On the defensive: Seattle's draft haul
His team used seven of its 10 draft choices on players for the defense, which left him answering questions about the imbalance afterward.
"You have to continue to follow your board all the way through," Schneider said. "We try to improve our team the whole way through, but once you start picking by need that's when you get in trouble."
Well, there are going to be plenty of people crowing about needs for an offense that ranked No. 28 in yards gained last season.
Now, drafts don't occur in a vacuum, and Seattle has used other methods to build its team. The Seahawks signed quarterback Matt Flynn in free agency, and they spent millions last year to acquire wide receiver Sidney Rice and tight end Zach Miller, but the only offensive players Seattle chose in this draft were quarterback Russell Wilson in the third round, running back Robert Turbin in the fourth and then J.R. Sweezy, a project of an offensive lineman, in the sixth. Sweezy was a defensive lineman in college so even when the Seahawks were looking for offense, they picked defense.
Seattle chose nine players in 2011, only three for offense, but that imbalance was tempered by the fact the Seahawks used their first two picks to choose offensive linemen James Carpenter and John Moffitt.
The Seahawks also chose nine players in 2010 -- Schneider's first draft as Seattle GM -- with four playing offense, if you count Jameson Konz who began his Seahawks career as a tight end but last year moved to defensive end.

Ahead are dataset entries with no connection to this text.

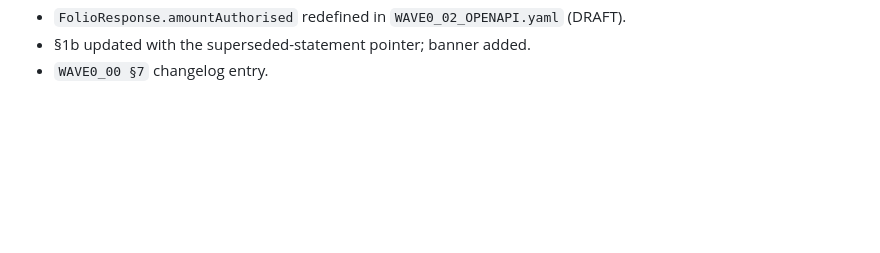
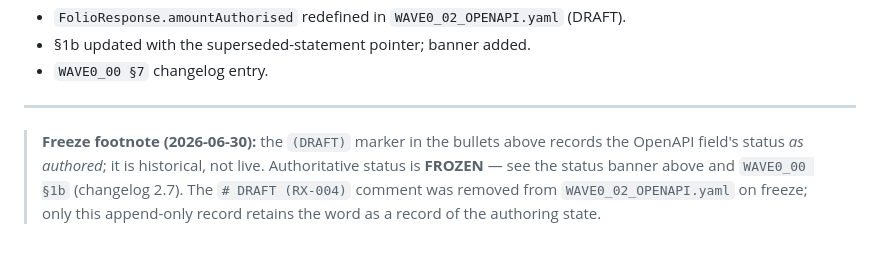
Before and after one commit to surajj2223/hotel-sim, a Markdown page: contracts/refactor-x/RX-004-drop-folio-amount-authorised.md, the part around the change. Drawn GitHub-style; blank space fills up the shorter version.

Commit message:
docs(contracts): append freeze footnote clarifying historical (DRAFT) marker [RX-004]
The (DRAFT) marker in the DoD bullets reflects the OpenAPI field's
status as authored, not its live status. Append-only footnote points
readers to the FROZEN status banner and WAVE0_00 §1b (changelog 2.7).
Documentation-clarity only; no status change.

Co-Authored-By: Claude Opus 4.8 <noreply@anthropic.com>

```diff
--- a/contracts/refactor-x/RX-004-drop-folio-amount-authorised.md
+++ b/contracts/refactor-x/RX-004-drop-folio-amount-authorised.md
@@ -174,3 +174,11 @@ posting, capture, or refund behaviour changes.
 - `FolioResponse.amountAuthorised` redefined in `WAVE0_02_OPENAPI.yaml` (DRAFT).
 - §1b updated with the superseded-statement pointer; banner added.
 - `WAVE0_00 §7` changelog entry.
+
+---
+
+> **Freeze footnote (2026-06-30):** the `(DRAFT)` marker in the bullets above records the
+> OpenAPI field's status *as authored*; it is historical, not live. Authoritative status is
+> **FROZEN** — see the status banner above and `WAVE0_00 §1b` (changelog 2.7). The
+> `# DRAFT (RX-004)` comment was removed from `WAVE0_02_OPENAPI.yaml` on freeze; only this
+> append-only record retains the word as a record of the authoring state.
```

"It's not anything where we don't like the offensive players," Schneider said. "It's just the way the draft has fallen. Every time we've been ready to pick, we've had better defensive players. Not all the time, but the majority of it. That's just the way that it has fallen so far."